  • Marshall, Leon; Biesmeijer, Jacobus C.; Rasmont, Pierre; Vereecken, Nicolas J.; Dvorak, Libor; Fitzpatrick, Una; Francis, Frederic; Neumayer, Johann; Odegaard, Frode; Paukkunen, Juho P. T.; Pawlikowski, Tadeusz; Reemer, Menno; Roberts, Stuart P. M.; Straka, Jakub; Vray, Sarah; Dendoncker, Nicolas (2018)

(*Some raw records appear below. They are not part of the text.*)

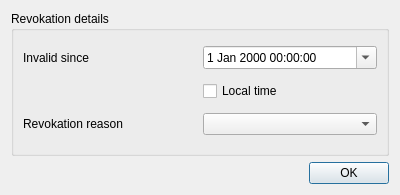
First picture: the form in ui/Revoke.ui, repository chris2511/xca, before the edit.
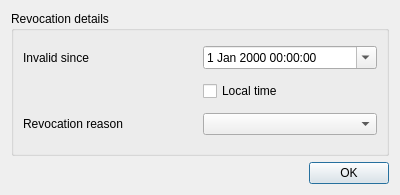
Second picture: the form after the edit. Custom widgets are drawn as their Qt base class.

What changed in the file:
```diff
--- a/ui/Revoke.ui
+++ b/ui/Revoke.ui
@@ -14,7 +14,7 @@
    <item>
     <widget class="QGroupBox" name="groupBox">
      <property name="title">
-      <string>Revokation details</string>
+      <string>Revocation details</string>
      </property>
      <layout class="QGridLayout" name="gridLayout">
       <item row="0" column="0">
@@ -41,7 +41,7 @@
       <item row="2" column="0">
        <widget class="QLabel" name="label_2">
         <property name="text">
-         <string>Revokation reason</string>
+         <string>Revocation reason</string>
         </property>
        </widget>
       </item>
```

    Bumblebees in Europe have been in steady decline since the 1900s. This decline is expected to continue with climate change as the main driver. However, at the local scale, land use and land cover (LULC) change strongly affects the occurrence of bumblebees. At present, LULC change is rarely included in models of future distributions of species. This study's objective is to compare the roles of dynamic LULC change and climate change on the projected distribution patterns of 48 European bumblebee species for three change scenarios until 2100 at the scales of Europe, and Belgium, Netherlands and Luxembourg (BENELUX). We compared three types of models: (1) only climate covariates, (2) climate and static LULC covariates and (3) climate and dynamic LULC covariates. The climate and LULC change scenarios used in the models include, extreme growth applied strategy (GRAS), business as might be usual and sustainable European development goals. We analysed model performance, range gain/loss and the shift in range limits for all bumblebees. Overall, model performance improved with the introduction of LULC covariates. Dynamic models projected less range loss and gain than climate-only projections, and greater range loss and gain than static models. Overall, there is considerable variation in species responses and effects were most pronounced at the BENELUX scale. The majority of species were predicted to lose considerable range, particularly under the extreme growth scenario (GRAS; overall mean: 64% +/- 34). Model simulations project a number of local extinctions and considerable range loss at the BENELUX scale (overall mean: 56% +/- 39). Therefore, we recommend species-specific modelling to understand how LULC and climate interact in future modelling. The efficacy of dynamic LULC change should improve with higher thematic and spatial resolution. Nevertheless, current broad scale representations of change in major land use classes impact modelled future distribution patterns.